Background: To assess the impact of new therapeutic strategies on outcomes and hospitalization charges among adult patients with botulism in the United States.
Methods: We determined in-hospital outcomes and charges for patients with botulism hospitalized in 1993-1994 and compared them with those observed among patients hospitalized in 2006-2007. Mortality, length of stay, and hospitalization charges were calculated. Age, sex, race, ethnicity, and discharge status were also reported.
Results: There were 66 and 132 admissions of adult patients with botulism in 1993-1994 and 2006-2007, respectively. Men predominance was observed in 2006-2007 compared to women predominance during the 1993-1994 time period. There was no significant difference in the average length of stay and in-hospital mortality rate between the two groups studied.
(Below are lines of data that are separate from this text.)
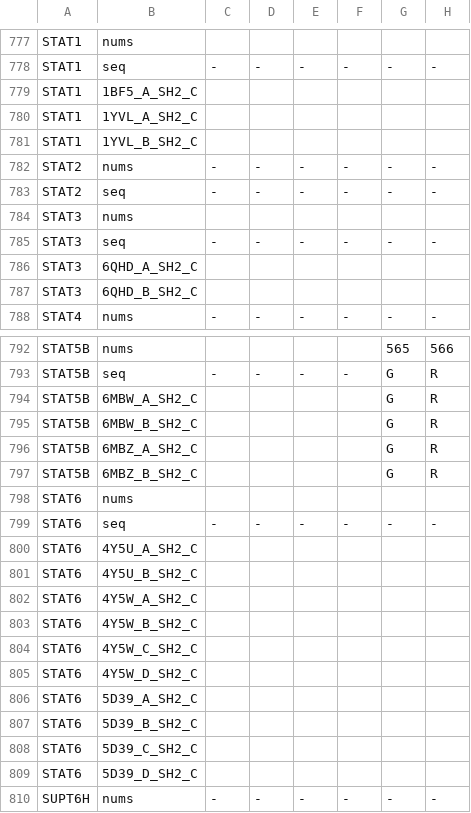
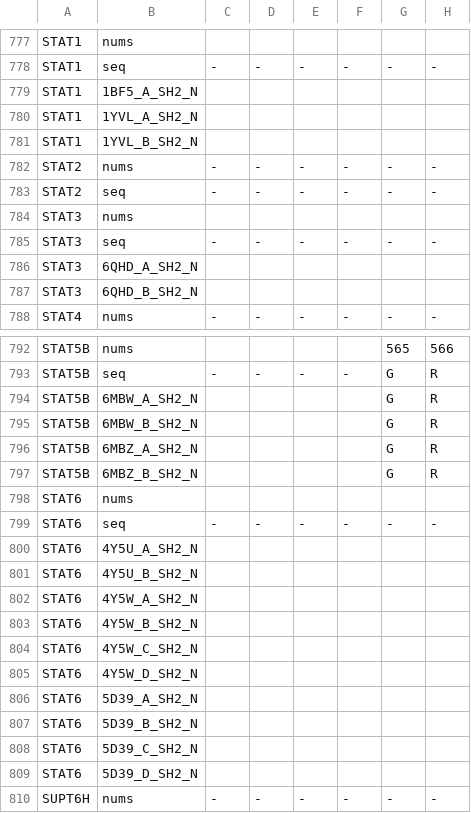
Before and after one commit to keserulab/SH2db, a CSV file: shared/data/table_from_alignment_with_pdbs_0917.csv, drawn as a sheet; only a part is shown, gaps mark what is left out; the diff covers the shown part only; the diff names each change by its address in the sheet, - before the commit and + after, or states it on an @@ line.

```diff
--- a/shared/data/table_from_alignment_with_pdbs_0917.csv
+++ b/shared/data/table_from_alignment_with_pdbs_0917.csv
-B779: 1BF5_A_SH2_C
+B779: 1BF5_A_SH2_N
-B780: 1YVL_A_SH2_C
+B780: 1YVL_A_SH2_N
-B781: 1YVL_B_SH2_C
+B781: 1YVL_B_SH2_N
-B786: 6QHD_A_SH2_C
+B786: 6QHD_A_SH2_N
-B787: 6QHD_B_SH2_C
+B787: 6QHD_B_SH2_N
-B794: 6MBW_A_SH2_C
+B794: 6MBW_A_SH2_N
-B795: 6MBW_B_SH2_C
+B795: 6MBW_B_SH2_N
-B796: 6MBZ_A_SH2_C
+B796: 6MBZ_A_SH2_N
-B797: 6MBZ_B_SH2_C
+B797: 6MBZ_B_SH2_N
-B800: 4Y5U_A_SH2_C
+B800: 4Y5U_A_SH2_N
-B801: 4Y5U_B_SH2_C
+B801: 4Y5U_B_SH2_N
-B802: 4Y5W_A_SH2_C
+B802: 4Y5W_A_SH2_N
-B803: 4Y5W_B_SH2_C
+B803: 4Y5W_B_SH2_N
-B804: 4Y5W_C_SH2_C
+B804: 4Y5W_C_SH2_N
-B805: 4Y5W_D_SH2_C
+B805: 4Y5W_D_SH2_N
-B806: 5D39_A_SH2_C
+B806: 5D39_A_SH2_N
-B807: 5D39_B_SH2_C
+B807: 5D39_B_SH2_N
-B808: 5D39_C_SH2_C
+B808: 5D39_C_SH2_N
-B809: 5D39_D_SH2_C
+B809: 5D39_D_SH2_N
```
Also changed, not shown: 16 edited cells elsewhere in this file, shared/data/protein_data.csv, 58 other files.
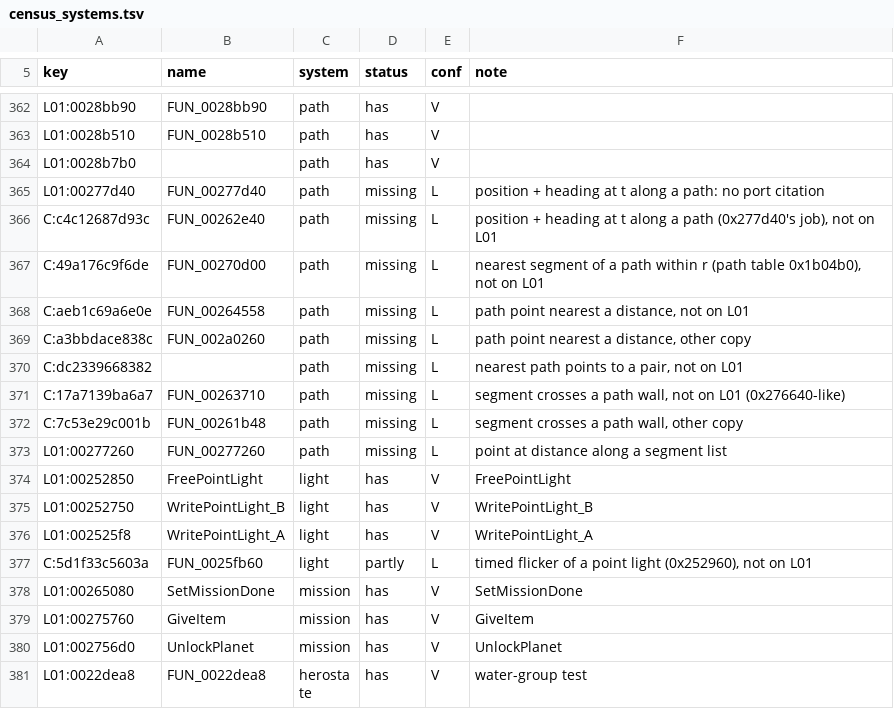
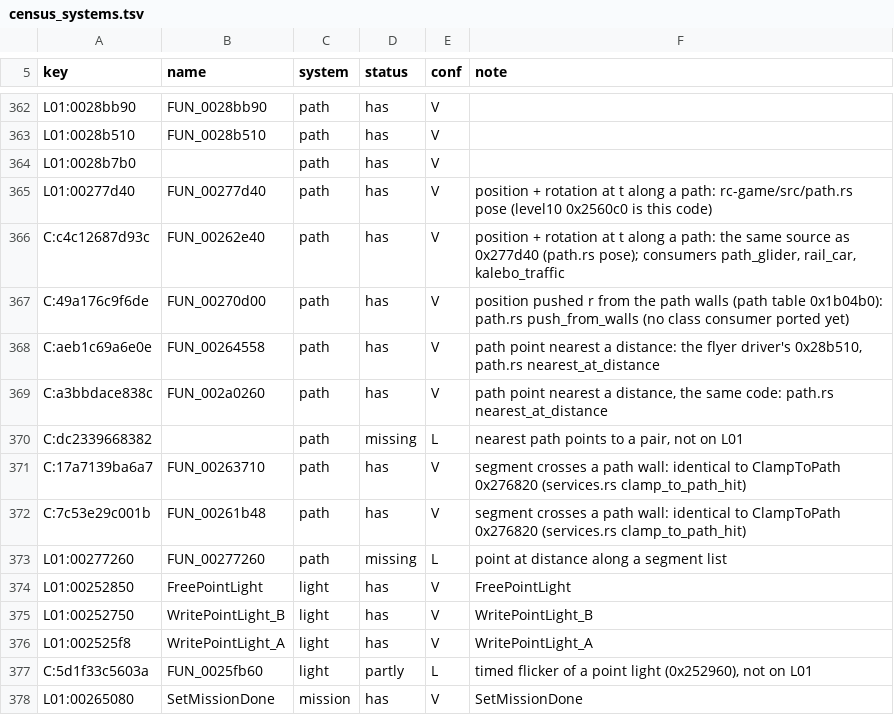
Before and after one commit to ApeGreek/goku-in-rerac, a TSV file: tools/ghidra/names/census_systems.tsv, drawn as a sheet; only a part is shown, gaps mark what is left out; the shorter side is filled out with more unchanged rows.

```diff
--- a/tools/ghidra/names/census_systems.tsv
+++ b/tools/ghidra/names/census_systems.tsv
@@ -364,10 +364,10 @@ L01:0028b510	FUN_0028b510	path	has	V
 L01:0028b7b0		path	has	V	
-L01:00277d40	FUN_00277d40	path	missing	L	position + heading at t along a path: no port citation
-C:c4c12687d93c	FUN_00262e40	path	missing	L	position + heading at t along a path (0x277d40's job), not on L01
-C:49a176c9f6de	FUN_00270d00	path	missing	L	nearest segment of a path within r (path table 0x1b04b0), not on L01
-C:aeb1c69a6e0e	FUN_00264558	path	missing	L	path point nearest a distance, not on L01
-C:a3bbdace838c	FUN_002a0260	path	missing	L	path point nearest a distance, other copy
+L01:00277d40	FUN_00277d40	path	has	V	position + rotation at t along a path: rc-game/src/path.rs pose (level10 0x2560c0 is this code)
+C:c4c12687d93c	FUN_00262e40	path	has	V	position + rotation at t along a path: the same source as 0x277d40 (path.rs pose); consumers path_glider, rail_car, kalebo_traffic
+C:49a176c9f6de	FUN_00270d00	path	has	V	position pushed r from the path walls (path table 0x1b04b0): path.rs push_from_walls (no class consumer ported yet)
+C:aeb1c69a6e0e	FUN_00264558	path	has	V	path point nearest a distance: the flyer driver's 0x28b510, path.rs nearest_at_distance
+C:a3bbdace838c	FUN_002a0260	path	has	V	path point nearest a distance, the same code: path.rs nearest_at_distance
 C:dc2339668382		path	missing	L	nearest path points to a pair, not on L01
-C:17a7139ba6a7	FUN_00263710	path	missing	L	segment crosses a path wall, not on L01 (0x276640-like)
-C:7c53e29c001b	FUN_00261b48	path	missing	L	segment crosses a path wall, other copy
+C:17a7139ba6a7	FUN_00263710	path	has	V	segment crosses a path wall: identical to ClampToPath 0x276820 (services.rs clamp_to_path_hit)
+C:7c53e29c001b	FUN_00261b48	path	has	V	segment crosses a path wall: identical to ClampToPath 0x276820 (services.rs clamp_to_path_hit)
 L01:00277260	FUN_00277260	path	missing	L	point at distance along a segment list
```
Also changed, not shown: 12 other files.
However, in the 2006-2007 group, there was a significant increase in the mean hospitalization charges (USD 126,092 ± 120,535 vs. USD 83,623 ± 82,084; p = 0.0107) and in the proportion of patients requiring mechanical ventilation when compared to 1993-1994 (34 vs. 13.6%; p < 0.0001).
Conclusion: Botulism continues to be an infrequent cause of hospitalization, with a significant increase in the average hospitalization charges in 2006-2007 when compared to 1993-1994, despite a nonsignificant change in the mortality rate and average length of hospitalization.
Copyright © 2012 S. Karger AG, Basel.